Neonatal social isolation increases the proportion of the immature spines in the layer 2/3 pyramidal neurons of the somatosensory cortex.Neurosci Res 2019NR

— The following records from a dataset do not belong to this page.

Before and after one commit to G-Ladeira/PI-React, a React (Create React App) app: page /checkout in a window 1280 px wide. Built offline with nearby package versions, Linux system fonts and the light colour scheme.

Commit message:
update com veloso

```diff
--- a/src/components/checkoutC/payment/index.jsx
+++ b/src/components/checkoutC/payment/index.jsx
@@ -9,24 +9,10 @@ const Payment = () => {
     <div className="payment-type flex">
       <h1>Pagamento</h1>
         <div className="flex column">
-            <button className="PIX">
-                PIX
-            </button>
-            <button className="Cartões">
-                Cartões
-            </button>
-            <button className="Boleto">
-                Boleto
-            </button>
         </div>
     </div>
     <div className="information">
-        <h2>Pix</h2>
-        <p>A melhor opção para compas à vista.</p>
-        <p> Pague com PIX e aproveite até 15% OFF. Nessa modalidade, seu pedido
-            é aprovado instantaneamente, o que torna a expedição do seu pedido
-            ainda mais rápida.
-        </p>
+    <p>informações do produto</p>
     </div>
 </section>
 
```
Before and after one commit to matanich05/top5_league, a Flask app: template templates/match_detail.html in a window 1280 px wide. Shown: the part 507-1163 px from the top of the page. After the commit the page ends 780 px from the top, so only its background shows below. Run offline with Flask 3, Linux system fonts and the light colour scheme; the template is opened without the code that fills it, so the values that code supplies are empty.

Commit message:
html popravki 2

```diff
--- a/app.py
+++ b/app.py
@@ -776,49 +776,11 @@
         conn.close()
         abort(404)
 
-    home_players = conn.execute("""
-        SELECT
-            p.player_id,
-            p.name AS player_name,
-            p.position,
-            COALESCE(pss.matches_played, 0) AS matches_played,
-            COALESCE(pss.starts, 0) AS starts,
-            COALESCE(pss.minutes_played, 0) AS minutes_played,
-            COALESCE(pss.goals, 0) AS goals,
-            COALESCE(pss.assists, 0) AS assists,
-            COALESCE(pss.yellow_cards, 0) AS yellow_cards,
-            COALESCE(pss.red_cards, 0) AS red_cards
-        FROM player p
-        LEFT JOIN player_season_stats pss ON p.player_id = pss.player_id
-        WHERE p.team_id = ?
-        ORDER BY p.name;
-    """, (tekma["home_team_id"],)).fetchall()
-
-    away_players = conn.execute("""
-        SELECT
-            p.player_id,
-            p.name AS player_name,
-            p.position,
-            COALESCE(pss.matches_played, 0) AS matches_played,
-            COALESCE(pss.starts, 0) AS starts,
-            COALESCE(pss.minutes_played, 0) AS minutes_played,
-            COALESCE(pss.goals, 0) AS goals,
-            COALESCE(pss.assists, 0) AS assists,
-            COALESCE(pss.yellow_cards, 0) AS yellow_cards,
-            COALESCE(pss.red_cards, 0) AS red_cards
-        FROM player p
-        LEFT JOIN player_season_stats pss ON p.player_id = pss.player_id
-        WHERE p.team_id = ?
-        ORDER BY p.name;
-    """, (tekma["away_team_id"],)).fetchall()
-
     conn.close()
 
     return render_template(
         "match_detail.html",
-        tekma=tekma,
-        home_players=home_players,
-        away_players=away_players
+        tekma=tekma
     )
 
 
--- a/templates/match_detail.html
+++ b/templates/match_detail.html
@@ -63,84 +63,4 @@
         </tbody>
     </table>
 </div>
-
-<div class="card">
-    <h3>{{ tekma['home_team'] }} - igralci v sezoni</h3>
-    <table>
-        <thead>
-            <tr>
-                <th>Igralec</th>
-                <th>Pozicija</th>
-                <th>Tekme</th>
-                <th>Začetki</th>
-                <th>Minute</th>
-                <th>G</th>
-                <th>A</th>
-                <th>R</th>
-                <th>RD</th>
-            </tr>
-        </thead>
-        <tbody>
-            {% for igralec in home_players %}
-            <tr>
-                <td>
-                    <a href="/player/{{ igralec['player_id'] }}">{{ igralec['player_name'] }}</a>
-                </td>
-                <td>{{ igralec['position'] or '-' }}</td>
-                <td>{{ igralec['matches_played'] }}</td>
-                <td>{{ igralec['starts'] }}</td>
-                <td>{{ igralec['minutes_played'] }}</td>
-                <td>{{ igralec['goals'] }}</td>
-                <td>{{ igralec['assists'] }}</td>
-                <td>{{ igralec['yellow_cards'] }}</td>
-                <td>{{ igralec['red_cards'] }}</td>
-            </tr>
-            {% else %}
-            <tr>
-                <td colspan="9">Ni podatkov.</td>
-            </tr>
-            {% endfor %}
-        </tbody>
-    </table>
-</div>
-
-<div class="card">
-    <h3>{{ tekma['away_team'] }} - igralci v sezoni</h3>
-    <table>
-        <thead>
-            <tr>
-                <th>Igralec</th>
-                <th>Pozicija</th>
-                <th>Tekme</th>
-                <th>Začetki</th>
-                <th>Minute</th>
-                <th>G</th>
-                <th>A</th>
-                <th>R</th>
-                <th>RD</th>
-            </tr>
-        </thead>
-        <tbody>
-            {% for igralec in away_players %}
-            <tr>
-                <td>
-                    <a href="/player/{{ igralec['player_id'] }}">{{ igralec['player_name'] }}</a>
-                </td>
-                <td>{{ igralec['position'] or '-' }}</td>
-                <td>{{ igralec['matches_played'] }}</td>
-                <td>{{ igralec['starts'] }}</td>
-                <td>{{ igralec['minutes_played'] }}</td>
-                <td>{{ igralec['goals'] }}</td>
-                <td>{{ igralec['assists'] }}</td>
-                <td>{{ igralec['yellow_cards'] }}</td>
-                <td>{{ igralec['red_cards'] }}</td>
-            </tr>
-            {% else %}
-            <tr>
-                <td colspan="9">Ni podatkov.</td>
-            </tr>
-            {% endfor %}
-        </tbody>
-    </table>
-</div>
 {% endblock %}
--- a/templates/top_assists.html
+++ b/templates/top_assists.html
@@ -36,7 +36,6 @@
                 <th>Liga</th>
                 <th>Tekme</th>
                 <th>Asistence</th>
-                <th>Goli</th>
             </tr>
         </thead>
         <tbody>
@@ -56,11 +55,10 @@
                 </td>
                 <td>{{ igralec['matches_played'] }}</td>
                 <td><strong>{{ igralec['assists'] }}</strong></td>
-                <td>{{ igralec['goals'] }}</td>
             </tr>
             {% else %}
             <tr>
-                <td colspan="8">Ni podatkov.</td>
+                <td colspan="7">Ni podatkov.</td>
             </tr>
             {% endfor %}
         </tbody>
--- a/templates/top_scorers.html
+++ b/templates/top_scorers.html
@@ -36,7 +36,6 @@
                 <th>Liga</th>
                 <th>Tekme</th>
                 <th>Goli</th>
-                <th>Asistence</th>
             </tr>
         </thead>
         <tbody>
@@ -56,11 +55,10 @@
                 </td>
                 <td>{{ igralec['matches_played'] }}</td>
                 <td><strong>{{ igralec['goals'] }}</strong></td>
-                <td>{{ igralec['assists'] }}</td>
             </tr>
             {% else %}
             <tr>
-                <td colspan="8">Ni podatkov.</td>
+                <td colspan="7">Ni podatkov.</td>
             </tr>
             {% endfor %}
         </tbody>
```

Social isolation during the juvenile period is postulated to leave specific sequelae, such as attention deficits and emotion recognition. Miswiring of the cortical neuronal circuit during postnatal development may underlie such behavioral impairments, but the details of the circuit-level impairment associated with social isolation have not yet been clarified. In this study, we evaluated the possibility that environmental factors may induce alternation in spine characteristics and dynamics. We isolated mice from the mother and siblings from postnatal day 7 to 11 for 6 h per day. Both dynamics and structural properties of spines in the layer 2/3 pyramidal neurons of the somatosensory cortex were measured at postnatal 3 weeks by in vivo two-photon microscopy. We found decrease in the ratio of PSD-95-positive dendritic spines in the mice after social isolation. These mice did not show alteration in spine dynamics. Those results suggest that the neonatal social isolation results in less mature spines, with normal rate of their turnover, which is distinct from spine phenotype seen in multiple models of autism spectrum disorders.